### WHAT IS BEING ASKED
Print the listing below in its entirety, character for character.

### DATA PROVIDED

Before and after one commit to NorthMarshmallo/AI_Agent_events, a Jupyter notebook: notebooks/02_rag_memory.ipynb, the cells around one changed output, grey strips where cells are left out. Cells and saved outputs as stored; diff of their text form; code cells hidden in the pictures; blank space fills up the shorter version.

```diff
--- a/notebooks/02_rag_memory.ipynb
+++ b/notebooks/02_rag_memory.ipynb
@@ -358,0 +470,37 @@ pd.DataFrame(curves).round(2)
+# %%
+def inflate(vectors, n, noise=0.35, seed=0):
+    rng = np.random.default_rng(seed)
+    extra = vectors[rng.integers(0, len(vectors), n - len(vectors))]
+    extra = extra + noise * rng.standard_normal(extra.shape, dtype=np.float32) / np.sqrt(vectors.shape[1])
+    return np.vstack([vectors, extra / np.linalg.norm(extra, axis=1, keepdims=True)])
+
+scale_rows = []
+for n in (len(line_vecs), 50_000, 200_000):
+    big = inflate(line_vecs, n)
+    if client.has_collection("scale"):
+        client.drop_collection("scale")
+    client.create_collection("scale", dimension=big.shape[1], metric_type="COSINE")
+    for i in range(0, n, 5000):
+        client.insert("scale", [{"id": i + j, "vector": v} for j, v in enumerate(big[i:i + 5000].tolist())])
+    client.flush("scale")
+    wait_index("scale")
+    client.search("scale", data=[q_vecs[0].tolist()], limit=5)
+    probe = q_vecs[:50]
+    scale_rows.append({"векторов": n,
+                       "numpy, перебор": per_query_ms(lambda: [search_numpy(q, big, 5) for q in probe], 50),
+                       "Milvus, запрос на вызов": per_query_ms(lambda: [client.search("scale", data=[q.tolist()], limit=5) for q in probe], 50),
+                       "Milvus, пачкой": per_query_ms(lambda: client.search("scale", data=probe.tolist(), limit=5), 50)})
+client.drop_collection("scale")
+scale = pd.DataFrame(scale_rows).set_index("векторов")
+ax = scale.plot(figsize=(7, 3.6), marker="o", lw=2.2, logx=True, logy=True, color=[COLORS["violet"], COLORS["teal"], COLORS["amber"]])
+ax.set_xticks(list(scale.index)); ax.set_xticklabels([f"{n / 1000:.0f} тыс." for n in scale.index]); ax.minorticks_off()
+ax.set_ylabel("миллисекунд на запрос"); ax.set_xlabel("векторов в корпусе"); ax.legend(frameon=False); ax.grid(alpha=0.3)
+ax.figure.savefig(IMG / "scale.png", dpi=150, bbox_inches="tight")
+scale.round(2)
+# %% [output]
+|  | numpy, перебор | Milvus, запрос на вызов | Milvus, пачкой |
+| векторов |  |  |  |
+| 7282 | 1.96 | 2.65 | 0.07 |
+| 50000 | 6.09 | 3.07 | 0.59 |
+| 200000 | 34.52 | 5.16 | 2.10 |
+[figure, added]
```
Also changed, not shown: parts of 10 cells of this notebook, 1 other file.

### WRITTEN RESPONSE
Before and after one commit to NorthMarshmallo/AI_Agent_events, a Jupyter notebook: notebooks/02_rag_memory.ipynb, the cells around one changed output, grey strips where cells are left out. Cells and saved outputs as stored; diff of their text form; code cells hidden in the pictures; blank space fills up the shorter version.

```diff
--- a/notebooks/02_rag_memory.ipynb
+++ b/notebooks/02_rag_memory.ipynb
@@ -358,0 +470,37 @@ pd.DataFrame(curves).round(2)
+# %%
+def inflate(vectors, n, noise=0.35, seed=0):
+    rng = np.random.default_rng(seed)
+    extra = vectors[rng.integers(0, len(vectors), n - len(vectors))]
+    extra = extra + noise * rng.standard_normal(extra.shape, dtype=np.float32) / np.sqrt(vectors.shape[1])
+    return np.vstack([vectors, extra / np.linalg.norm(extra, axis=1, keepdims=True)])
+
+scale_rows = []
+for n in (len(line_vecs), 50_000, 200_000):
+    big = inflate(line_vecs, n)
+    if client.has_collection("scale"):
+        client.drop_collection("scale")
+    client.create_collection("scale", dimension=big.shape[1], metric_type="COSINE")
+    for i in range(0, n, 5000):
+        client.insert("scale", [{"id": i + j, "vector": v} for j, v in enumerate(big[i:i + 5000].tolist())])
+    client.flush("scale")
+    wait_index("scale")
+    client.search("scale", data=[q_vecs[0].tolist()], limit=5)
+    probe = q_vecs[:50]
+    scale_rows.append({"векторов": n,
+                       "numpy, перебор": per_query_ms(lambda: [search_numpy(q, big, 5) for q in probe], 50),
+                       "Milvus, запрос на вызов": per_query_ms(lambda: [client.search("scale", data=[q.tolist()], limit=5) for q in probe], 50),
+                       "Milvus, пачкой": per_query_ms(lambda: client.search("scale", data=probe.tolist(), limit=5), 50)})
+client.drop_collection("scale")
+scale = pd.DataFrame(scale_rows).set_index("векторов")
+ax = scale.plot(figsize=(7, 3.6), marker="o", lw=2.2, logx=True, logy=True, color=[COLORS["violet"], COLORS["teal"], COLORS["amber"]])
+ax.set_xticks(list(scale.index)); ax.set_xticklabels([f"{n / 1000:.0f} тыс." for n in scale.index]); ax.minorticks_off()
+ax.set_ylabel("миллисекунд на запрос"); ax.set_xlabel("векторов в корпусе"); ax.legend(frameon=False); ax.grid(alpha=0.3)
+ax.figure.savefig(IMG / "scale.png", dpi=150, bbox_inches="tight")
+scale.round(2)
+# %% [output]
+|  | numpy, перебор | Milvus, запрос на вызов | Milvus, пачкой |
+| векторов |  |  |  |
+| 7282 | 1.96 | 2.65 | 0.07 |
+| 50000 | 6.09 | 3.07 | 0.59 |
+| 200000 | 34.52 | 5.16 | 2.10 |
+[figure, added]
```
Also changed, not shown: parts of 10 cells of this notebook, 1 other file.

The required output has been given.